# Activity
Look through the records below and copy each line that includes the word "changed".

# Records to process
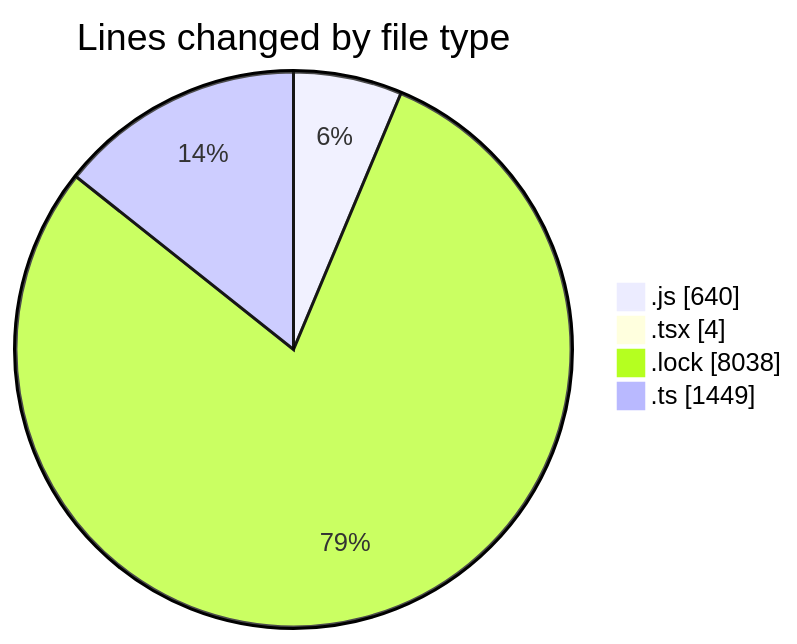
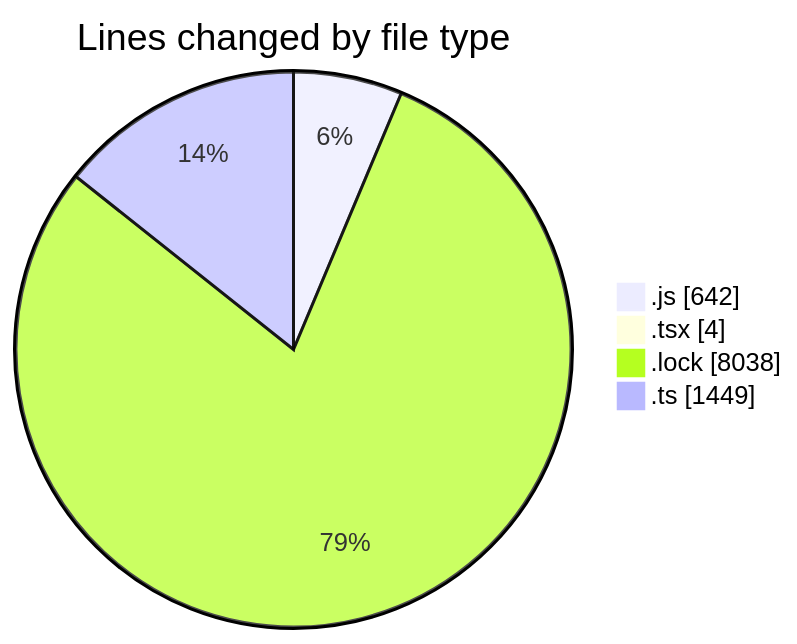
The first of 2 diagrams in 2025-03-11/cda/README.md (momahboobian/code-tracking), drawn with Mermaid before and after one commit. The commit also changed other lines of this file and 1 other file, not shown here.

````diff
--- a/2025-03-11/cda/README.md
+++ b/2025-03-11/cda/README.md
@@ -38,8 +38,8 @@
 ```mermaid
 pie showData
 title Lines changed by file type
-".js" : 640
+".js" : 642
 ".tsx" : 4
 ".lock" : 8038
 ".ts" : 1449
 ```
````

# Completed task
The first of 2 diagrams in 2025-03-11/cda/README.md (momahboobian/code-tracking), drawn with Mermaid before and after one commit. The commit also changed other lines of this file and 1 other file, not shown here.
 title Lines changed by file type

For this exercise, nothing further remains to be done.